By Jamie Govenlock | 10 May 2012

Surely one of the most contentious issues in property is the loss of views. Harbour views, water views, scenic views, city views – they are all so prized by property owners that they have very high economic value.

Recently, Urbis has addressed this issue in two locations: one where a view of the Sydney Harbour from a commercial property is in dispute and the other related to a coastal beach view from a residential property in Victoria.

Generally, views are not owned and are shared and there are no guarantees that views from a development will be maintained. However, there are situations where the loss of a view may be challenged.

Generally, views are not owned and are shared and there are no guarantees that views from a development will be maintained. However, there are situations where the loss of a view may be challenged. While each situation will require a complex planning and legal evaluation, the general principles were laid out by Senior Commissioner Roseth SC in Tenacity Consulting v Warringah Council (2004) NSWLEC 140. The Planning Principle established a four-step process for considering the impact of a development on views.

  1. An assessment of the value of views to be affected by reference to their nature, extent and completeness.
  2. A consideration of how views are obtained and what part of the property the views are obtained from.
  3. A qualitative assessment of the extent of the impact in terms of severity particularly as to whether that impact is negligible minor, moderate, severe or devastating.
  4. An assessment of the reasonableness of the proposal causing the impact particularly in terms of compliance with applicable planning controls and whether a different or complying design must produce a better result. Where an impact on views arises as a result of non-compliance with one or more planning controls, even a moderate impact may be considered unreasonable.

This is a debate that won’t be going anywhere soon. That’s our view, anyway.

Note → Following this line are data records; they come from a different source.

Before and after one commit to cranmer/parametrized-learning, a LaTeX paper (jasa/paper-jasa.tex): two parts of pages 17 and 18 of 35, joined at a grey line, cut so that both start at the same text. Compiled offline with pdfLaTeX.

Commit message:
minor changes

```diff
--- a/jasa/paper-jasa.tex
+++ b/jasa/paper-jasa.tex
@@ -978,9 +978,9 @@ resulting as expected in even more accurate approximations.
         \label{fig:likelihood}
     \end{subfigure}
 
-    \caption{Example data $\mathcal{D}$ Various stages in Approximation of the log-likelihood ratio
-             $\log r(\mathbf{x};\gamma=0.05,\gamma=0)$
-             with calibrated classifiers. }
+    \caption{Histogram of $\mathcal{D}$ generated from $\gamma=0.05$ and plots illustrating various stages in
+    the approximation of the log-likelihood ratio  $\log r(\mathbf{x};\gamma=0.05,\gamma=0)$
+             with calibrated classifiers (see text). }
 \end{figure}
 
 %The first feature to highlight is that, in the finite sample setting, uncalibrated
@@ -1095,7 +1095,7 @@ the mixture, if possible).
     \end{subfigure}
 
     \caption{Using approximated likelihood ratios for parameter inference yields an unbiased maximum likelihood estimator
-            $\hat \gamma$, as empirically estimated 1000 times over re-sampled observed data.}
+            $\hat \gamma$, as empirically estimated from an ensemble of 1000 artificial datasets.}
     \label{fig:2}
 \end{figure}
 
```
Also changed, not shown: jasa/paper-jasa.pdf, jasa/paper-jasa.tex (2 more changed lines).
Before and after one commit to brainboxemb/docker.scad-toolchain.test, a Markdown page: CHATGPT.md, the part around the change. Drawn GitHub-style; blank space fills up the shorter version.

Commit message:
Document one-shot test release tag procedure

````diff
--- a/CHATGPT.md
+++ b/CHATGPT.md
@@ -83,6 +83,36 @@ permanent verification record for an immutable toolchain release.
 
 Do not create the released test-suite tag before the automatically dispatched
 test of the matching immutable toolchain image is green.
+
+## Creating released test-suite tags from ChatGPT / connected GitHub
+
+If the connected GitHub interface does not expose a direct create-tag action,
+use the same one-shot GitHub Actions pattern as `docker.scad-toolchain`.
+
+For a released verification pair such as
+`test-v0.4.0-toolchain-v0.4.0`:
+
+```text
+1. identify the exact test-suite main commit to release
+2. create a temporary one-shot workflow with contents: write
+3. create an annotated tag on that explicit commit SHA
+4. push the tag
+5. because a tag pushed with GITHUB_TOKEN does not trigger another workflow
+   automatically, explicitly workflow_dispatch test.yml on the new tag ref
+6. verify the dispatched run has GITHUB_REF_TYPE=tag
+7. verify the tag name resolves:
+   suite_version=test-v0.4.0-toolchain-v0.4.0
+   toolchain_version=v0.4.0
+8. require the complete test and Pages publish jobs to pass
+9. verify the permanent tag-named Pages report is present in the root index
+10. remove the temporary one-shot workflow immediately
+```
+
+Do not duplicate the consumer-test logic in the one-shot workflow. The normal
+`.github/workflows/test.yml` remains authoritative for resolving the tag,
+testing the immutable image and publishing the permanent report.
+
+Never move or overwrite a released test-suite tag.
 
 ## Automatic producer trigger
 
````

Each case will need to be assessed on its merits. However, where a development will potentially obstruct a view from your property, it is worth keeping these four points in mind. In both recent cases where Urbis has been involved, the key debate centred on the fourth of these points – is the development non-compliant with a planning instrument, control, or overlay.

This is a debate that won’t be going anywhere soon. That’s our view, anyway.